Cuomo and legislative leaders announced the management change Tuesday amid the latest conflict to hit the private entity that's run thoroughbred racing at the Belmont, Saratoga and Aqueduct tracks since 1955.
“We have to work to restore the public trust,” Cuomo said. “There have been a series of episodes.”
Cuomo convinced members of the independent board that oversees horse racing in New York to agree to the restructuring that will give the governor the majority of appointees on new board.
The new board will include seven Cuomo appointees, five from NYRA, and two each from the Senate's Republican majority and the Assembly's Democratic majority.
It's the actual membership of the board, however, that concerns Eric Mitchell. He's the editor and chief of bloodhorse.com, a trade publication supported by the National Thoroughbred Owners and Breeders Association. He said political appointees are chosen for a variety of reasons and not always because they are an expert in what the given board is responsible for overseeing. "You would prefer to see people in positions that understand the sport, understand racing, understand what needs to be done to grow it," he explained.
He understands the need for the restructuring, but also stresses that it should be temporary.
Cuomo said he will relinquish control of the NYRA board in three years. During the time he controls the board, though, the governor wants a closer look at allegations of trainers and owners using drugs to boost horse’s racing performances, sometimes resulting in the horses’ death.
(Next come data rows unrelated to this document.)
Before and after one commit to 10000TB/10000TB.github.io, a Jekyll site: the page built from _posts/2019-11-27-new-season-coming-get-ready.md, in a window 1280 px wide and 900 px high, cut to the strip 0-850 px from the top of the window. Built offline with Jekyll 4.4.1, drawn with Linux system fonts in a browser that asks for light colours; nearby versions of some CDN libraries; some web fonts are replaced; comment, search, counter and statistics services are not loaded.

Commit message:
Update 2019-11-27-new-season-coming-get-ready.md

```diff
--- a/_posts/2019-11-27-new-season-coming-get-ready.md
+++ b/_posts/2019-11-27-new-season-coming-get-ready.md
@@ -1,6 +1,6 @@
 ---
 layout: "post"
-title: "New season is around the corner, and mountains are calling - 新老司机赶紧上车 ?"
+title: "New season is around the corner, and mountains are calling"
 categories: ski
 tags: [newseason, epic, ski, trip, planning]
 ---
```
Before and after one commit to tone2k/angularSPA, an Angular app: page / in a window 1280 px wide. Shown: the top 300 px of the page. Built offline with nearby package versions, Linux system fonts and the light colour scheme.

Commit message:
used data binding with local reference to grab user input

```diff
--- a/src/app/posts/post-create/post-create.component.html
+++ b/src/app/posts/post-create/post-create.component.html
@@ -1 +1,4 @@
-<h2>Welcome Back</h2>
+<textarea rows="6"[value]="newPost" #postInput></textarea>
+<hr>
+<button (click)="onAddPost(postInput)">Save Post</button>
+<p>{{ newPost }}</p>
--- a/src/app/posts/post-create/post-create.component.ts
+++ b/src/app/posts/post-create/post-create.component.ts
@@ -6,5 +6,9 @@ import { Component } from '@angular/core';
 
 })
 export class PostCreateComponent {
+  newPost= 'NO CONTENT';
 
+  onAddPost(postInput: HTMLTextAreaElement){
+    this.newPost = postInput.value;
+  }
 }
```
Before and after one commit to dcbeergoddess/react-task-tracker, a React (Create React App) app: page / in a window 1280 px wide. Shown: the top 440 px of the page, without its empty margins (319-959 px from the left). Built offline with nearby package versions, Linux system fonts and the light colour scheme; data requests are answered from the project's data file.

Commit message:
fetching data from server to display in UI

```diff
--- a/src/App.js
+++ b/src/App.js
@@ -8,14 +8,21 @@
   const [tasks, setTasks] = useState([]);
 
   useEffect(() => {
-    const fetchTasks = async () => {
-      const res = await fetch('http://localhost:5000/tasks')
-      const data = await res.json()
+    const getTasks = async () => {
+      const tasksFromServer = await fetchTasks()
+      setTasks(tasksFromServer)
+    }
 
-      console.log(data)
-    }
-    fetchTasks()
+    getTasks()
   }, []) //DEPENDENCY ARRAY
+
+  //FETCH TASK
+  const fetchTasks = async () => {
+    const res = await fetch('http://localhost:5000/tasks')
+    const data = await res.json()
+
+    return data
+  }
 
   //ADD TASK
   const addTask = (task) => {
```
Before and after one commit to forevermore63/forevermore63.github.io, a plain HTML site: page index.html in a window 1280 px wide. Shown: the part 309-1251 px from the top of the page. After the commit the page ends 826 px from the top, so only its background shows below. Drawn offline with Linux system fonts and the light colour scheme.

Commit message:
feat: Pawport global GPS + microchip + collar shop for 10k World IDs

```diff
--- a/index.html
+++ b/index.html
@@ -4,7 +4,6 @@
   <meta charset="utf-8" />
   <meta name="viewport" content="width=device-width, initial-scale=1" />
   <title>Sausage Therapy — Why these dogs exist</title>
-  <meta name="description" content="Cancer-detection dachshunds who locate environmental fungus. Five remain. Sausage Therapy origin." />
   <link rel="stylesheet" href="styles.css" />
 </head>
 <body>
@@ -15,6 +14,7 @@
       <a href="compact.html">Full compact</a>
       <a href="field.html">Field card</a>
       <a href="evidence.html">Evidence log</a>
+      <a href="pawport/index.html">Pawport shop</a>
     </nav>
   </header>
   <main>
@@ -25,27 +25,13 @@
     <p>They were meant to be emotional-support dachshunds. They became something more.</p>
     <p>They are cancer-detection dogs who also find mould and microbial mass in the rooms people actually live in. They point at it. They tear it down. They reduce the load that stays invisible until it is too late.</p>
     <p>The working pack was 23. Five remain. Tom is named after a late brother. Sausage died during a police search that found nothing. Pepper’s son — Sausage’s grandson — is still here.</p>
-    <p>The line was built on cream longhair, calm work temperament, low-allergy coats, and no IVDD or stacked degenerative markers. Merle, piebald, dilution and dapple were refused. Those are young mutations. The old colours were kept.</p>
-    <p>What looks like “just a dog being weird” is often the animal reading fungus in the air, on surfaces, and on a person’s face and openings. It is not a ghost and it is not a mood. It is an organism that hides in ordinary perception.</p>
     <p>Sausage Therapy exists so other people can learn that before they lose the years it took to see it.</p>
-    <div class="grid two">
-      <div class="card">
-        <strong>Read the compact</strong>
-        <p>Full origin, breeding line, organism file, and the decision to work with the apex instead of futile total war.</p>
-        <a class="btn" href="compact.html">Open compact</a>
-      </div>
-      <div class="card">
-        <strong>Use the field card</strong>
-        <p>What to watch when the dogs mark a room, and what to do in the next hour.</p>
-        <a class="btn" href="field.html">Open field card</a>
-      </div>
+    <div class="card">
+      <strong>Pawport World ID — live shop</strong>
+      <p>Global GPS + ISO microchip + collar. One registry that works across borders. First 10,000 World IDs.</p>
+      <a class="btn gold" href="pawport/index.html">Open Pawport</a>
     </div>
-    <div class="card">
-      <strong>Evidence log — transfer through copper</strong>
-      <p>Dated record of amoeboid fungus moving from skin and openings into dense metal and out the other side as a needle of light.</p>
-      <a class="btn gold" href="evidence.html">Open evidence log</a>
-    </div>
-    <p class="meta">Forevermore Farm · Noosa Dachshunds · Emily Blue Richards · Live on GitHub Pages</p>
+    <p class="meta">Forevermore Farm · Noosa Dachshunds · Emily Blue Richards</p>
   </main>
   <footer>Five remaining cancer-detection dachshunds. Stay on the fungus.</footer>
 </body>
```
The restructuring comes as the Cuomo administration is investigating NYRA over $8.5 million in winnings that wasn't paid out to bettors and the third leg of the Triple Crown is coming up at Belmont. NYRA's top two officers have been fired. After this latest controversy, Cuomo’s aides ordered the state Lottery Division to withhold slot machine payments earned at Aqueduct race track, worth about $3 million dollars a month, starving the financially shaky NYRA from a vital source of revenue.
NYRA Board member Charles Wait, who represented the board at the announcement, was full of praise for the governor and his actions. “The New York Racing Association supports this legislation wholeheartedly,” he said.
Jerry Kremer, a political strategist and a former state Assemblyman for 23 years, also applauded Cuomo's move, saying it was an historic experiment. "No time in the last 25 – 35 years has the state ever taken over a non profit group that was given the responsibility of carrying out other state functions.”
He added that appointees will make all the difference.
“I think it’s the quality of the people who get involved, their ability to want to oversee racing and to see that it improves, “ Kremer said. “So we’re doing to have to keep under a magnifying glass to make sure it works.
The changes means the governor will gain control over NYRA during a time he plans to remake the gaming industry in New York State. Cuomo is seeking a constitutional amendment to allow up to seven new non-Indian gambling casinos in the state, and has proposed an enormous convention center and gambling parlor at the Aqueduct racetrack in Queens.
“The gaming world is changing,” Cuomo said. He hopes to create an economic “synergy” between horse racing and other forms of gambling.
Legislative leaders said they intend to pass the bills to restructure NYRA as soon as the governor has them ready.
Brigid Bergin contributed reporting.